I've been speaking with the city's historic preservation officer, Ashley recently. Ashley is nice, dedicated, and very smart (recently competed on Jeopardy!--I think she wuz robbed). I also think that Ashley has to have one of the toughest jobs in town.
"Huh? How hard can being the historic preservation officer be?"
Well, think about this: Ashley's job is to PRESERVE the historic integrity of this wonderful city. How does one do that?
By saying, "No"
That means when people get a permit to "improve" their home in a historic district with glass block windows, she has to tell them that they can't. As it turns out, in a historic district, there's a lot that one can't do. Basically, if you are replacing something, you have to do it with original materials in most contexts. That can be expensive, sometimes prohibitively expensive. Also, it may well be counter to what the homeowner envisioned.
So, Ashley, all too often gets to be the "spoiler". She has to be the bad guy. What kind of fun is that?
In every other business, if you do a good job, for the most part people will be happy with you. Maybe folks will even praise you. Probably not Ashley, though. I imagine that she gets mostly resistance, anger, frustration, outright obstruction, and accusations of bias and unfairness.
And I understand how folks must feel. It's their property, after all, and one usually buys property because one wants all the rights of ownership--not to be told what they can and can't do. Also, folks have to often think it's terribly unfair to be picking nits over the muntins on the windows, when the neighbor is an ugly pre-fabricated pawn shop or a nasty crack house with no gutters at all, let alone wooden box-gutters.
The thing is, the historic preservation officer only gets to "preserve" in certain instances. New construction in historic zones, major renovations in historic zones, and when city or HUD money is being used on a historic property (and probably one or two other instances that I'm not aware of). They have to use every window of opportunity to try to save the history and integrity of the wonderful architecture of this town, and there aren't that many chances.
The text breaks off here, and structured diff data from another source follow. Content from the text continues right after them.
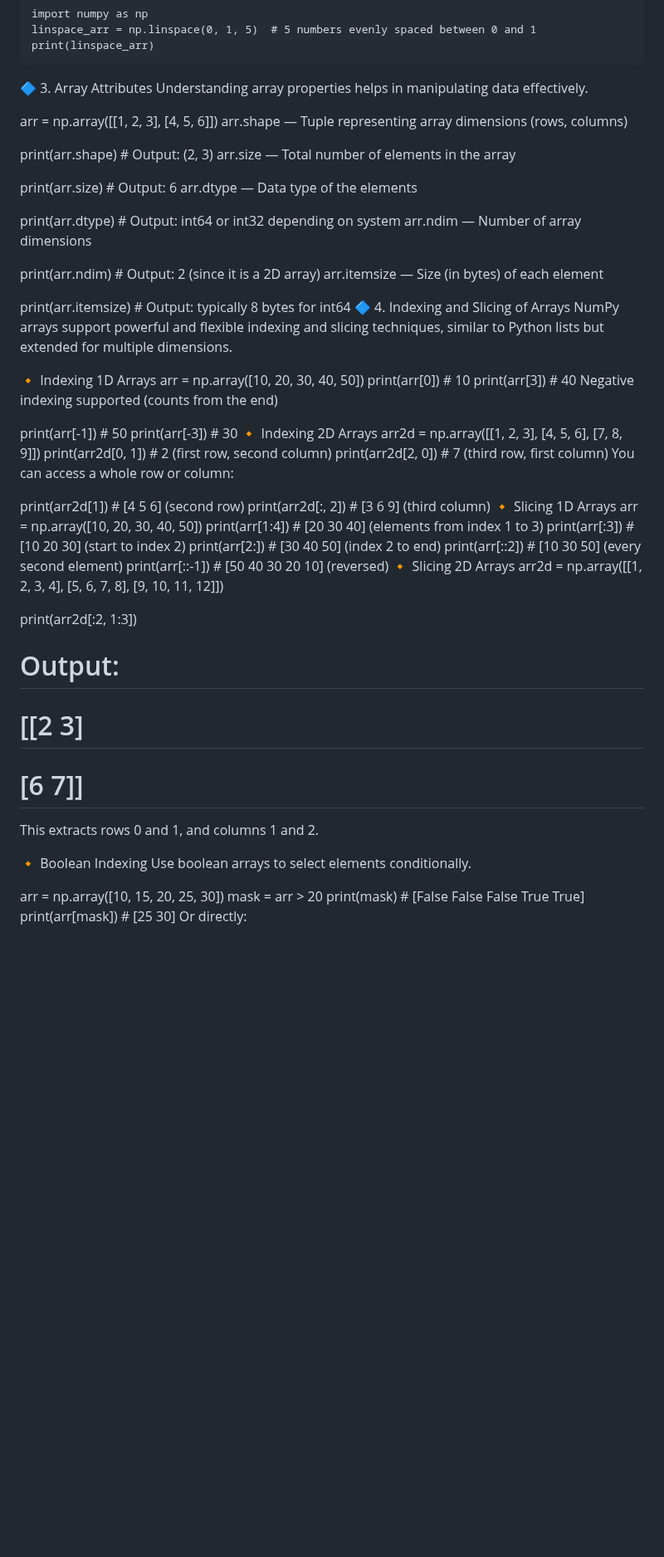
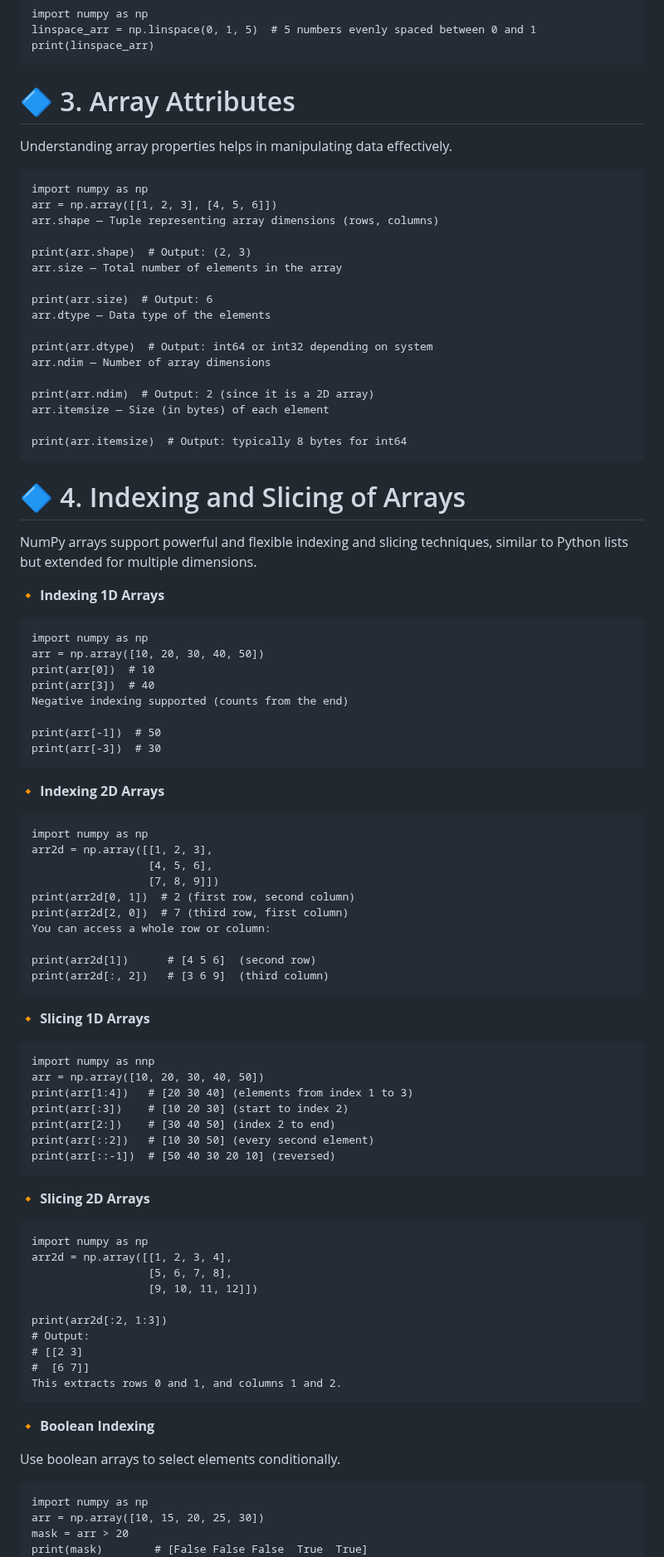
Before and after one commit to Mazid2003/Machine-Learning-Trainee-Program, a Markdown page: Day-3/Readme.md, the part around one of its changes. Shown at 83% size. Drawn GitHub-style; blank space fills up the shorter version.

````diff
--- a/Day-3/Readme.md
+++ b/Day-3/Readme.md
@@ -104,9 +104,11 @@ import numpy as np
 linspace_arr = np.linspace(0, 1, 5)  # 5 numbers evenly spaced between 0 and 1
 print(linspace_arr)
 ```
-🔷 3. Array Attributes
+# 🔷 3. Array Attributes
+
 Understanding array properties helps in manipulating data effectively.
-
+```
+import numpy as np
 arr = np.array([[1, 2, 3], [4, 5, 6]])
 arr.shape — Tuple representing array dimensions (rows, columns)
 
@@ -123,10 +125,14 @@ print(arr.ndim)  # Output: 2 (since it is a 2D array)
 arr.itemsize — Size (in bytes) of each element
 
 print(arr.itemsize)  # Output: typically 8 bytes for int64
-🔷 4. Indexing and Slicing of Arrays
+```
+# 🔷 4. Indexing and Slicing of Arrays
+
 NumPy arrays support powerful and flexible indexing and slicing techniques, similar to Python lists but extended for multiple dimensions.
 
-🔸 Indexing 1D Arrays
+**🔸 Indexing 1D Arrays**
+```
+import numpy as np
 arr = np.array([10, 20, 30, 40, 50])
 print(arr[0])  # 10
 print(arr[3])  # 40
@@ -134,7 +140,11 @@ Negative indexing supported (counts from the end)
 
 print(arr[-1])  # 50
 print(arr[-3])  # 30
-🔸 Indexing 2D Arrays
+```
+
+**🔸 Indexing 2D Arrays**
+```
+import numpy as np
 arr2d = np.array([[1, 2, 3],
                   [4, 5, 6],
                   [7, 8, 9]])
@@ -144,14 +154,22 @@ You can access a whole row or column:
 
 print(arr2d[1])      # [4 5 6]  (second row)
 print(arr2d[:, 2])   # [3 6 9]  (third column)
-🔸 Slicing 1D Arrays
+```
+
+**🔸 Slicing 1D Arrays**
+```
+import numpy as nnp
 arr = np.array([10, 20, 30, 40, 50])
 print(arr[1:4])   # [20 30 40] (elements from index 1 to 3)
 print(arr[:3])    # [10 20 30] (start to index 2)
 print(arr[2:])    # [30 40 50] (index 2 to end)
 print(arr[::2])   # [10 30 50] (every second element)
 print(arr[::-1])  # [50 40 30 20 10] (reversed)
-🔸 Slicing 2D Arrays
+```
+
+**🔸 Slicing 2D Arrays**
+```
+import numpy as np
 arr2d = np.array([[1, 2, 3, 4],
                   [5, 6, 7, 8],
                   [9, 10, 11, 12]])
@@ -161,10 +179,13 @@ print(arr2d[:2, 1:3])
 # [[2 3]
 #  [6 7]]
 This extracts rows 0 and 1, and columns 1 and 2.
+```
 
-🔸 Boolean Indexing
+**🔸 Boolean Indexing**
+
 Use boolean arrays to select elements conditionally.
-
+```
+import numpy as np
 arr = np.array([10, 15, 20, 25, 30])
 mask = arr > 20
 print(mask)        # [False False False  True  True]
````
Also changed, not shown: other parts of Day-3/Readme.md (+70 -37 lines).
The good news is that longer-term, those seemingly horrific intrusions into your property rights have some nice pay-offs. I've seen what happens when the history is preserved in a neighborhood. Drive up and down the Licking Riverside district. In my memory, this area was once pretty scary and it had to have seemed crazy to expend much effort to preserve the history back then. But now, it's still here and mostly restored, and it's a draw. It's beautiful, and it's tougher and longer lasting than many realized. Folks come here just to see the history. Property values are "robust" and that rewards the long suffering home owner. Additionally, often the quality and wisdom of the original materials and design are far superior to anything it might be replaced with.
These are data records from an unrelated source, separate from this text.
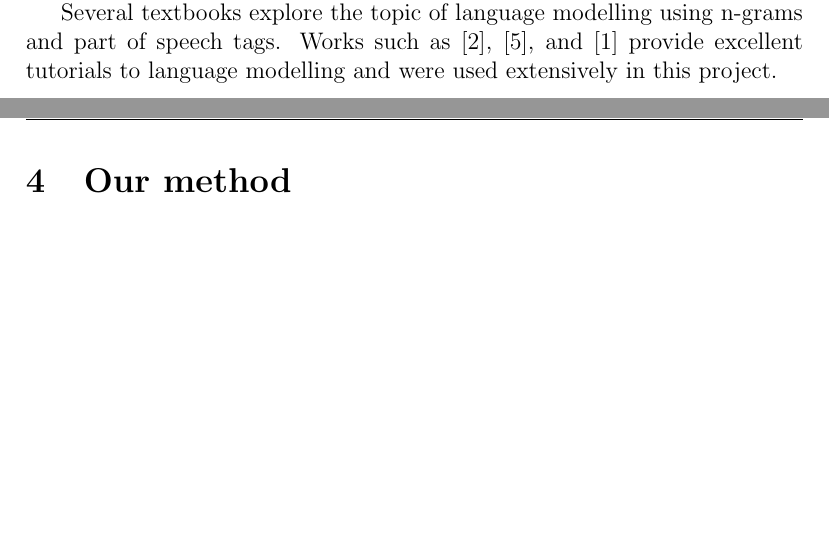
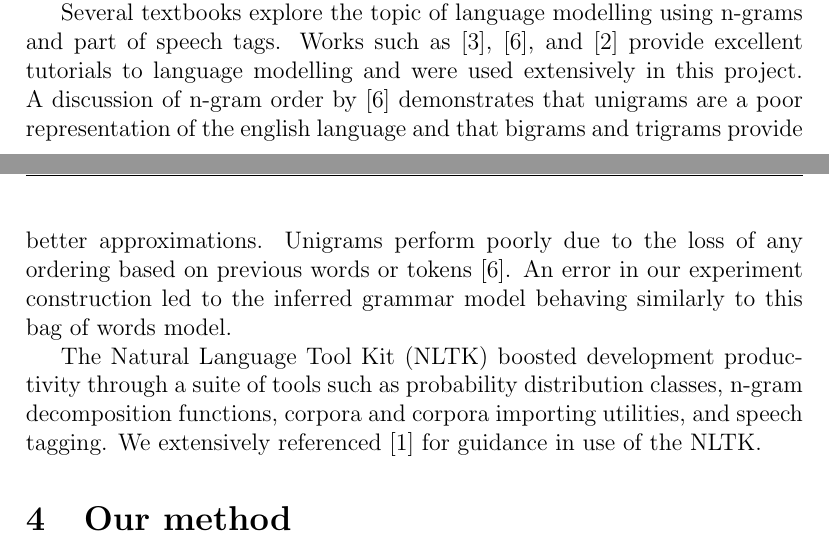
Before and after one commit to jandersson/NLG-2-Models, a LaTeX paper (report/ai15_group61_report.tex): two parts of pages 3 and 4 of 10, joined at a grey line, cut so that both start at the same text, the shorter picture padded with empty space. Compiled offline with pdfLaTeX.

Commit message:
Update related works for NLTK book and AI book

```diff
--- a/report/ai15_group61_report.tex
+++ b/report/ai15_group61_report.tex
@@ -94,7 +94,9 @@ In general, according to \cite{Reiter:2000:BNL:331955}, NLG systems are construc
 
 In \cite{Ratnaparkhi00} three methods for text generation are examined. One of the models examined makes use of n-gram models. The paper explores methods for making use of the observed usage of the language in a corpus, but without manually constructing a grammar. A generation of attribute templates was the novel approach by \cite{Ratnaparkhi00} where a sequence of placeholders is constructed. The placeholders are then filled in by the three proposed models. This idea inspired the inferred grammar approach and the structure of this project whereby two models are explored.
 
-Several textbooks explore the topic of language modelling using n-grams and part of speech tags. Works such as \cite{Jurafsky2000}, \cite{RussellNorvigAIBook3rd}, and \cite{Chen98anempirical} provide excellent tutorials to language modelling and were used extensively in this project.
+Several textbooks explore the topic of language modelling using n-grams and part of speech tags. Works such as \cite{Jurafsky2000}, \cite{RussellNorvigAIBook3rd}, and \cite{Chen98anempirical} provide excellent tutorials to language modelling and were used extensively in this project. A discussion of n-gram order by \cite{RussellNorvigAIBook3rd} demonstrates that unigrams are a poor representation of the english language and that bigrams and trigrams provide better approximations. Unigrams perform poorly due to the loss of any ordering based on previous words or tokens \cite{RussellNorvigAIBook3rd}. An error in our experiment construction led to the inferred grammar model behaving similarly to this bag of words model.
+
+The Natural Language Tool Kit (NLTK) boosted development productivity through a suite of tools such as probability distribution classes, n-gram decomposition functions, corpora and corpora importing utilities, and speech tagging. We extensively referenced \cite{NLTKBook09} for guidance in use of the NLTK.
 
 %%%%%%%%%%%%%%%%%%%%%%%%%%%%%%%%%%%%%%%%%%%%%%%%%%%%%%%%%%%%%
 %%%%%%%%%%%%%%%%%%%%%%%%%%%%%%%%%%%%%%%%%%%%%%%%%%%%%%%%%%%%%
```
Also of note, home owners and prospective home owners and rehabbers would be well advised to research their property's status. Is the property in a Historic Overlay Zone? Are there restrictions? Will there be any city or HUD money used? If so, it will make a lot of sense to get in touch with the historic preservation officer. Find out what can be done and what can't be done FIRST, before commitments and plans are made. When you know what you're getting into, it's a lot easier to work with the preservation officer instead of feeling like you're at odds.
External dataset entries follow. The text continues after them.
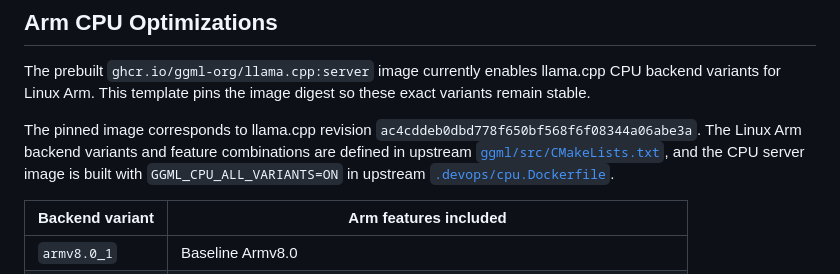
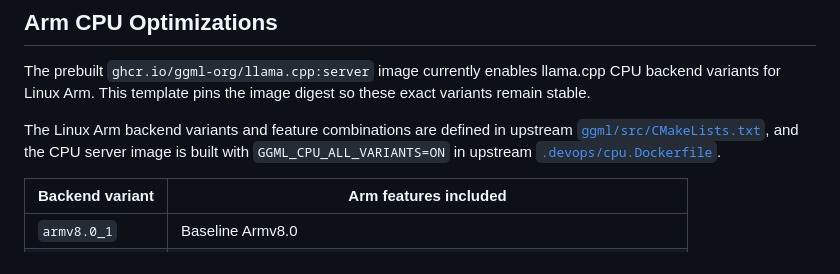
Before and after one commit to Arm-Examples/topo-cpu-ai-chat, a Markdown page: README.md, the part around the change. Rendered like a GitHub page.

Commit message:
Update README.md
Co-authored-by: James Cox-Morton <james.cox-morton@arm.com>

```diff
--- a/README.md
+++ b/README.md
@@ -22,7 +22,7 @@ The stack includes:
 
 The prebuilt `ghcr.io/ggml-org/llama.cpp:server` image currently enables llama.cpp CPU backend variants for Linux Arm. This template pins the image digest so these exact variants remain stable.
 
-The pinned image corresponds to llama.cpp revision `ac4cddeb0dbd778f650bf568f6f08344a06abe3a`. The Linux Arm backend variants and feature combinations are defined in upstream [`ggml/src/CMakeLists.txt`](https://github.com/ggml-org/llama.cpp/blob/ac4cddeb0dbd778f650bf568f6f08344a06abe3a/ggml/src/CMakeLists.txt#L403-L415), and the CPU server image is built with `GGML_CPU_ALL_VARIANTS=ON` in upstream [`.devops/cpu.Dockerfile`](https://github.com/ggml-org/llama.cpp/blob/ac4cddeb0dbd778f650bf568f6f08344a06abe3a/.devops/cpu.Dockerfile#L15-L19).
+The Linux Arm backend variants and feature combinations are defined in upstream [`ggml/src/CMakeLists.txt`](https://github.com/ggml-org/llama.cpp/blob/ac4cddeb0dbd778f650bf568f6f08344a06abe3a/ggml/src/CMakeLists.txt#L403-L415), and the CPU server image is built with `GGML_CPU_ALL_VARIANTS=ON` in upstream [`.devops/cpu.Dockerfile`](https://github.com/ggml-org/llama.cpp/blob/ac4cddeb0dbd778f650bf568f6f08344a06abe3a/.devops/cpu.Dockerfile#L15-L19).
 
 | Backend variant | Arm features included |
 | ---------------- | --------------------- |
```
And Ashley, there will be legions of future homeowners who will be eternally grateful that the 120 year old, old growth, irreplaceable windows and sashes were saved and preserved. They will have heard their neighbors cursing the cheap vinyl windows that are failing after 10 years and be glad you were here, fighting the good fight. I know I am.